▸ **TASK ITEM**
With the pictures left out, write every entry down exactly.

▸ **EXCERPTED DATA**
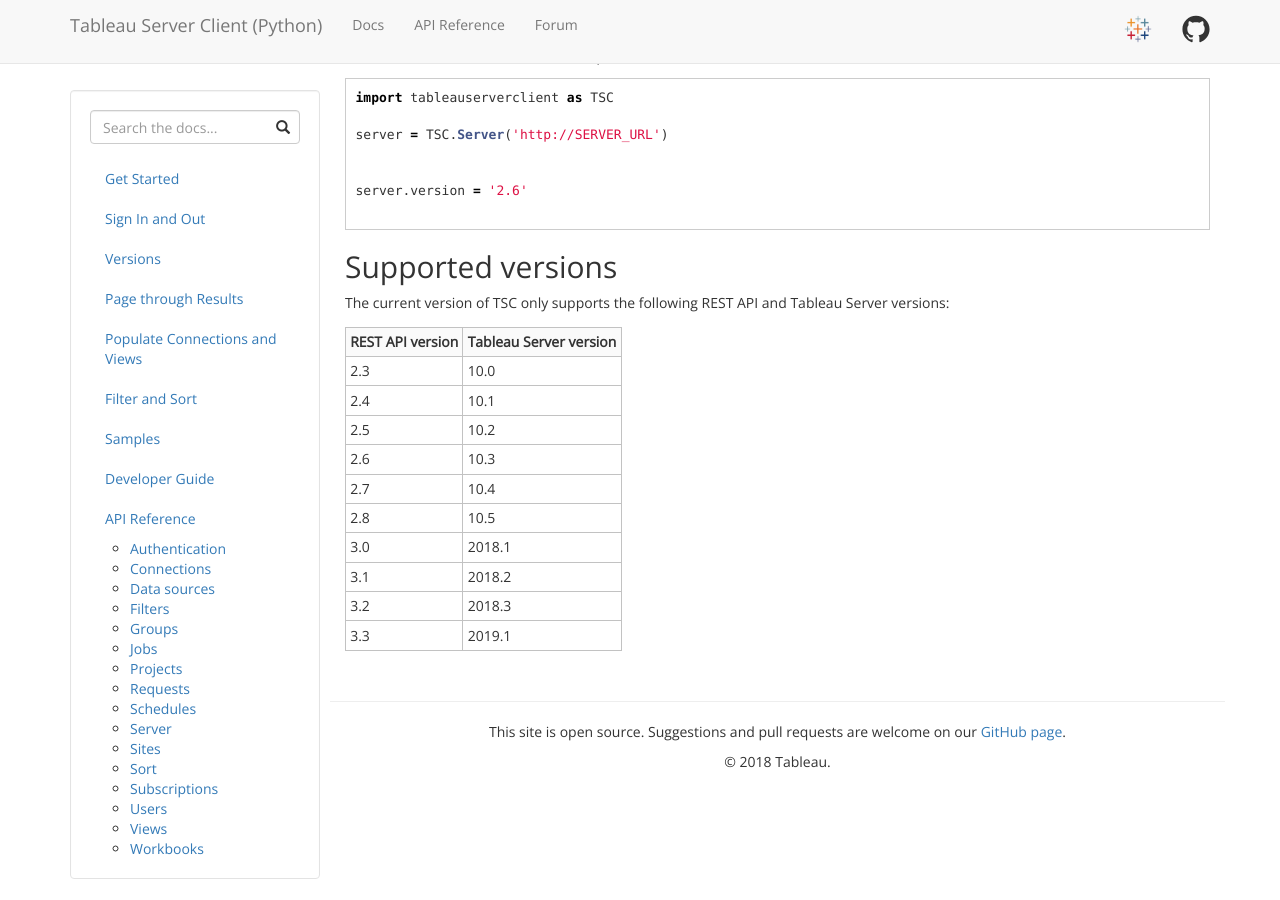
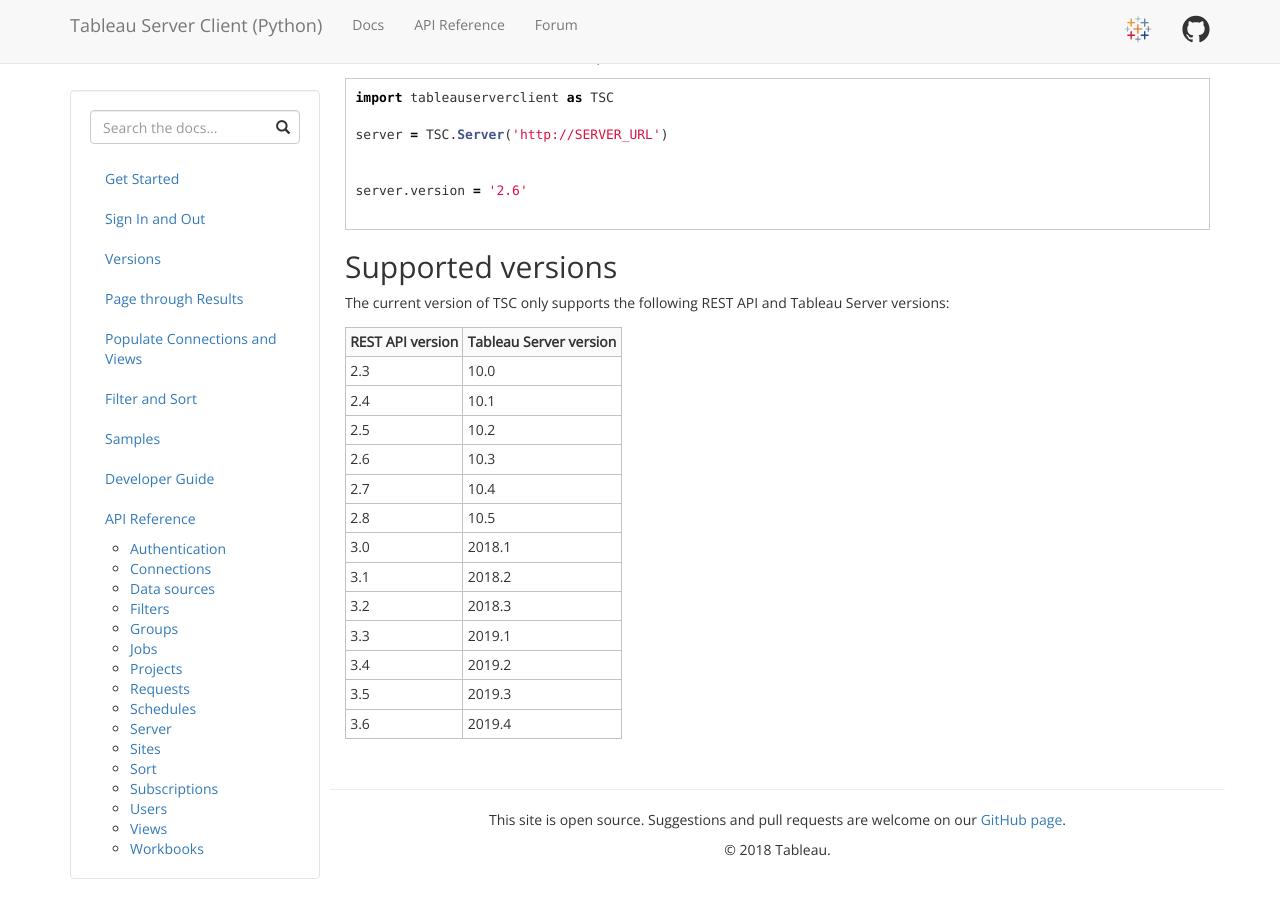
Before and after one commit to tableau/server-client-python, a Jekyll site: the page built from docs/versions.md, in a window 1280 px wide and 900 px high, scrolled down 811 px. Built offline with Jekyll 4.4.1, drawn with Linux system fonts in a browser that asks for light colours.

Commit message:
Update versions.md
Adding supported versions

```diff
--- a/docs/versions.md
+++ b/docs/versions.md
@@ -65,3 +65,6 @@
 |3.1|2018.2|
 |3.2|2018.3|
 |3.3|2019.1|
+|3.4|2019.2|
+|3.5|2019.3|
+|3.6|2019.4|
```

▸ **THE COMPLETED TASK**
Before and after one commit to tableau/server-client-python, a Jekyll site: the page built from docs/versions.md, in a window 1280 px wide and 900 px high, scrolled down 811 px. Built offline with Jekyll 4.4.1, drawn with Linux system fonts in a browser that asks for light colours.

Commit message:
Update versions.md
Adding supported versions

```diff
--- a/docs/versions.md
+++ b/docs/versions.md
@@ -65,3 +65,6 @@
 |3.1|2018.2|
 |3.2|2018.3|
 |3.3|2019.1|
+|3.4|2019.2|
+|3.5|2019.3|
+|3.6|2019.4|
```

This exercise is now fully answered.